Editor: I read with interest the article written by Sara Wittenberg dated May 2, 2013, entitled “Hollow Victory: Mine claim markers still killing birds, four years after ban put into effect.” In it, she shares some estimates that seem astounding: roughly a million birds a year killed by these hollow mine claim markers!

This got me to thinking about a statistic that I had heard some time back. I found an article in USA Today that quotes biologists who are conducting a study of birds killed by “predators, chemicals, and in collisions with wind generators and windows.” The study is funded by the U.S. Fish and Wildlife Service. Peter Marra, one of the study’s authors and an ornithologist from the Smithsonian’s Conservation Biology Institute, said:

“Our findings suggest that free-ranging cats cause substantially greater wildlife mortality than previously thought and are likely the single greatest source of anthropogenic mortality for U.S. birds and mammals.”

Cats! To the tune of 1.4 to 3.7 billion birds killed each and every year in the U.S. alone! It makes an old mine claim marker sound pretty benign by comparison.

Simply put, cats are predators and are pretty good at catching and killing birds — to the tune of 3.8 to 10 million birds each and every day in the United States.
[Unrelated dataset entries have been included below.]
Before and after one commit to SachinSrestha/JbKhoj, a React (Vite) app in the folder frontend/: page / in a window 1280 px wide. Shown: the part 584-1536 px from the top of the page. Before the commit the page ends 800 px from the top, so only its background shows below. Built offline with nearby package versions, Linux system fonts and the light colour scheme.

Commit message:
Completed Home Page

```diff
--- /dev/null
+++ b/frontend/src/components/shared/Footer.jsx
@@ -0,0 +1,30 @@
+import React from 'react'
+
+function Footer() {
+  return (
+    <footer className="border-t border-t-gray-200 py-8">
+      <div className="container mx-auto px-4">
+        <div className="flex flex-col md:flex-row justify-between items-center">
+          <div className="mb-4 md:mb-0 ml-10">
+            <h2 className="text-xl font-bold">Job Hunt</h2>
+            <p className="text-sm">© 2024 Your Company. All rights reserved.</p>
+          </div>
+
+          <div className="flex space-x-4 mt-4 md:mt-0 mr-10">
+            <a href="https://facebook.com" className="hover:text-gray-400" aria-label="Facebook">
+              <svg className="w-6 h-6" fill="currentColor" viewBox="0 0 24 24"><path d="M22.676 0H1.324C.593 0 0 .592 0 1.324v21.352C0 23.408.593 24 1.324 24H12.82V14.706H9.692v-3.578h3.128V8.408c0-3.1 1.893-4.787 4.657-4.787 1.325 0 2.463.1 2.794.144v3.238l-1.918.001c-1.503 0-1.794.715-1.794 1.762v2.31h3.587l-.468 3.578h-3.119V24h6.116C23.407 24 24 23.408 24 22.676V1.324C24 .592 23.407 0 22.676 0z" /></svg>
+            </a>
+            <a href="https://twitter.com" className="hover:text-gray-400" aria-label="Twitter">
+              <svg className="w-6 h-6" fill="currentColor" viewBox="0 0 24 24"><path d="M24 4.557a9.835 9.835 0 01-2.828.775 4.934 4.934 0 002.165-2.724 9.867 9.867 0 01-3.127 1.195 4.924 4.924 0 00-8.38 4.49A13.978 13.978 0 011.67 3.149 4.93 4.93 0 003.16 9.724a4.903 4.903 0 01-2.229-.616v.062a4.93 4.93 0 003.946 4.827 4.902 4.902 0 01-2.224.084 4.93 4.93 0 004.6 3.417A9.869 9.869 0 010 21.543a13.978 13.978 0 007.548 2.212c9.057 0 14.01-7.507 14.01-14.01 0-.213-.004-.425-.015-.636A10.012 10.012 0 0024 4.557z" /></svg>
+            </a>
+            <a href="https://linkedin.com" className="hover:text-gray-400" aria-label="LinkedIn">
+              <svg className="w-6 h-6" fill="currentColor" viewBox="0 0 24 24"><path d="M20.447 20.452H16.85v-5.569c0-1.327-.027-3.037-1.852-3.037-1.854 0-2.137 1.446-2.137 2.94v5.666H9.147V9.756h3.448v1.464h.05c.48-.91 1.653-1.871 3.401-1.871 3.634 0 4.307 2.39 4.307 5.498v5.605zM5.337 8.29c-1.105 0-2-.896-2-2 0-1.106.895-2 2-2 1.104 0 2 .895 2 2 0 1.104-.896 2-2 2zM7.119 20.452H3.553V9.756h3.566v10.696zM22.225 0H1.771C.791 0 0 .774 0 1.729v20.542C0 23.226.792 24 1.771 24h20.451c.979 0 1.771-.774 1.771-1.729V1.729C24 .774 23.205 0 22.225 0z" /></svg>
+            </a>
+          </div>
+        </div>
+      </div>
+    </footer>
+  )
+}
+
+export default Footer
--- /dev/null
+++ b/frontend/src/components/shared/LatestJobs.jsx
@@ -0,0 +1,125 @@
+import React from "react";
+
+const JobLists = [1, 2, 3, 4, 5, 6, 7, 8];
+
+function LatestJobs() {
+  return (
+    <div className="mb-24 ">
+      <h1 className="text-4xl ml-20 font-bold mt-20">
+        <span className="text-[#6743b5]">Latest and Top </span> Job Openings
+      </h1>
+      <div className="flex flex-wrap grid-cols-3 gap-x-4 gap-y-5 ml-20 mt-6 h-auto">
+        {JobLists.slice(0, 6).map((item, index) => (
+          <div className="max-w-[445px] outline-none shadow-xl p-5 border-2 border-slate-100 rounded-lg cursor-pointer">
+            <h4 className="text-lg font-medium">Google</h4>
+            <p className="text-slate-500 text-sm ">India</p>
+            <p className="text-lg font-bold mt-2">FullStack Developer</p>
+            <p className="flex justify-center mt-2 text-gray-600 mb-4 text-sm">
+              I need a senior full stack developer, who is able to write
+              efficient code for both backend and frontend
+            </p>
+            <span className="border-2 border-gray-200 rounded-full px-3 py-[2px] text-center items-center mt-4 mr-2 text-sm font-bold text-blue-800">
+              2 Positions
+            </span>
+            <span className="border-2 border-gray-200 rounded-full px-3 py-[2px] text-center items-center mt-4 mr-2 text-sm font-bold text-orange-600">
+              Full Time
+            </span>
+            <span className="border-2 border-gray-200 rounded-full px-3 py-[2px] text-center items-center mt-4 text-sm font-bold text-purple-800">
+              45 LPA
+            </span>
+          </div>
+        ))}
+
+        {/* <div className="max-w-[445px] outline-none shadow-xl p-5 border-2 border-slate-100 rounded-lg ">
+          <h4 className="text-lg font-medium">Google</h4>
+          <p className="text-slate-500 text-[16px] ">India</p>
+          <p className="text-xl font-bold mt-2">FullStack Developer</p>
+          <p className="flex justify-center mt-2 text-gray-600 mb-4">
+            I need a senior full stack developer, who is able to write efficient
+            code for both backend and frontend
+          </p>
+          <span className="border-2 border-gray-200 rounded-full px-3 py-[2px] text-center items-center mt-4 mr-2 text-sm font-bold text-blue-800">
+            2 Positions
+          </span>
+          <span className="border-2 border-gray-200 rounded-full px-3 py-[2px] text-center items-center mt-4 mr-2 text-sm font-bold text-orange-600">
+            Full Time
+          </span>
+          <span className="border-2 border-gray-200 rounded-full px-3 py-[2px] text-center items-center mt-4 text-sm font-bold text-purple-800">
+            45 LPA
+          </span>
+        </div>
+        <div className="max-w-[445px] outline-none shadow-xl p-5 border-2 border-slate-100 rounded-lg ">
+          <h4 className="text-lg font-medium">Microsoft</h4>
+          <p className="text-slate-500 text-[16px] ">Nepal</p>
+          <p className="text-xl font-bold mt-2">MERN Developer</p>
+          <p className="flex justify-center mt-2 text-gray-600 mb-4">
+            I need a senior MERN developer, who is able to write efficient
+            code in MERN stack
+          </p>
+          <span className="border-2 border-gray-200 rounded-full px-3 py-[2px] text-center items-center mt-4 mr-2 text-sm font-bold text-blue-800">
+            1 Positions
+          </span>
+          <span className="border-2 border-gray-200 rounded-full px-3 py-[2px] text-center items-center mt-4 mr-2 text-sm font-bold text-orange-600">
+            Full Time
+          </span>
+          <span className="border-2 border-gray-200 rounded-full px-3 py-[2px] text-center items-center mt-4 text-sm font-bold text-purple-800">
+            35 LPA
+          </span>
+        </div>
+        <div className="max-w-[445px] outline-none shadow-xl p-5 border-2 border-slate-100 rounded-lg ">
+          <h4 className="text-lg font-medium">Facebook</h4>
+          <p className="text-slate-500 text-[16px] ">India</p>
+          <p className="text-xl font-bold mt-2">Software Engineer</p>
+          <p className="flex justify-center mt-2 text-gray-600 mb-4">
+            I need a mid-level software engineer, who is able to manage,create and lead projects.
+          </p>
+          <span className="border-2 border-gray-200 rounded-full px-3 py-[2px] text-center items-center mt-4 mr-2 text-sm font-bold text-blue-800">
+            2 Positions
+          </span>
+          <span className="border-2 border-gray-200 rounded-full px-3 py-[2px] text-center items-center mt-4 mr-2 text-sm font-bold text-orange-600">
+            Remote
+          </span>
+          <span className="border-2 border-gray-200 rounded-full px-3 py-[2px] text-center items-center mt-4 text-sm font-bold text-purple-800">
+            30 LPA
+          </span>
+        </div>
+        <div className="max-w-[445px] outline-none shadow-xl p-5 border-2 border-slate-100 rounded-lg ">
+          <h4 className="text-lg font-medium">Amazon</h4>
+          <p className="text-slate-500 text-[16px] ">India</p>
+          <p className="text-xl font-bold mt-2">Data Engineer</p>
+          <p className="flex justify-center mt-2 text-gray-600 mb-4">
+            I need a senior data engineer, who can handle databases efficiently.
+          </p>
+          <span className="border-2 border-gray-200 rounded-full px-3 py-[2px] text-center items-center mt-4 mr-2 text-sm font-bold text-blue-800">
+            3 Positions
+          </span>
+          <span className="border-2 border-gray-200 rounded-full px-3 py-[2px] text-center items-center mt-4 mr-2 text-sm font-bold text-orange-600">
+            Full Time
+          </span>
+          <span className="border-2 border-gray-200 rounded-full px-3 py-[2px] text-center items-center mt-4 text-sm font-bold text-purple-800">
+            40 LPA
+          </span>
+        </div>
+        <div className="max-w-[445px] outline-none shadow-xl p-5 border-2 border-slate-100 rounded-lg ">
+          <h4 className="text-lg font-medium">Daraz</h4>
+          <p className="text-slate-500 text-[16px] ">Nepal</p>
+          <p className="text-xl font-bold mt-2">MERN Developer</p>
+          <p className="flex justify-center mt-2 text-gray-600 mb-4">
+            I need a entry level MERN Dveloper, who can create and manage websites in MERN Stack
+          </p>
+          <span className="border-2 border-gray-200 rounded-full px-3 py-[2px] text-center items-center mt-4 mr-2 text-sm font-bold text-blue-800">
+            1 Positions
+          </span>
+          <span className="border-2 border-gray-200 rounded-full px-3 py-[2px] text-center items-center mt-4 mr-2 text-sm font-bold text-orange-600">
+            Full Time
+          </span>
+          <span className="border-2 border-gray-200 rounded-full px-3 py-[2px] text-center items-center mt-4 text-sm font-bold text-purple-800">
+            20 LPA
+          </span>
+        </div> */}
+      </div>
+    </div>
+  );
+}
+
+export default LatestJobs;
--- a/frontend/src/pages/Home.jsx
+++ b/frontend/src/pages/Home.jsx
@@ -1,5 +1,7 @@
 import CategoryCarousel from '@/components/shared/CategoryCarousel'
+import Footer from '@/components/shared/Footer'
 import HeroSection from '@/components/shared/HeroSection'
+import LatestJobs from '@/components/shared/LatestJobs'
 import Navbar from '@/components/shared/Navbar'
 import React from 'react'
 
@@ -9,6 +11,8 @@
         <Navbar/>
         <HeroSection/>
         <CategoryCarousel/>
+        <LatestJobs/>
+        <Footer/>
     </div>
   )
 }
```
Now, I’m not going to get into an argument over what to actually do about this particular issue. I don’t want to get between cat lovers and bird lovers. I would simply like to point out that this is what predators do to prey. This is how the natural world works. If we, as humans and as stewards over the land, feel a need to create an environment where a prey species is to thrive and grow in population, then the simplest and most effective method to doing this is to monitor and control the predator population.

That is why I support what the Elko County Commissioners are sponsoring at the Devil’s Gate Ranch in regards to increasing the sage grouse population there. As well intended as they may be, any other effort to protect sage grouse will surely fail as long as there is an overabundance of predators in relation to the prey.

Tyler Livingstone

Ruby Valley

(4) comments


Another arm chair Biologist. Ill bet Elko County has more Biologists in one County than NASA has Scientists.


I never claimed to be a biologist. I just read what was published in a peer reviewed professional publication. Does this not qualify as credible in your opinion? This article was a review of several studies done by other biologiss in other professional publications. There is a consensus of opinion among them. If you don't share my opinion, why don't you dig up some information and present it in a constructive manner and convince me that I am wrong?


What publications? please do tell. Who are the biologist in those publications? Let me guess the hole in the wall gang.

Just a thought but why don't you contact the Biologists at NDOW , or do they not count?


By the way, buy a hunting license and donate to the predator program, this would give you more credibility.

You sound like the other crack pots over in Elko County.

Welcome to the discussion.

Keep it Clean. Please avoid obscene, vulgar, lewd, racist or sexually-oriented language.
Don't Threaten. Threats of harming another person will not be tolerated.
Be Truthful. Don't knowingly lie about anyone or anything.
Be Nice. No racism, sexism or any sort of -ism that is degrading to another person.
Be Proactive. Use the 'Report' link on each comment to let us know of abusive posts.
Share with Us. We'd love to hear eyewitness accounts, the history behind an article.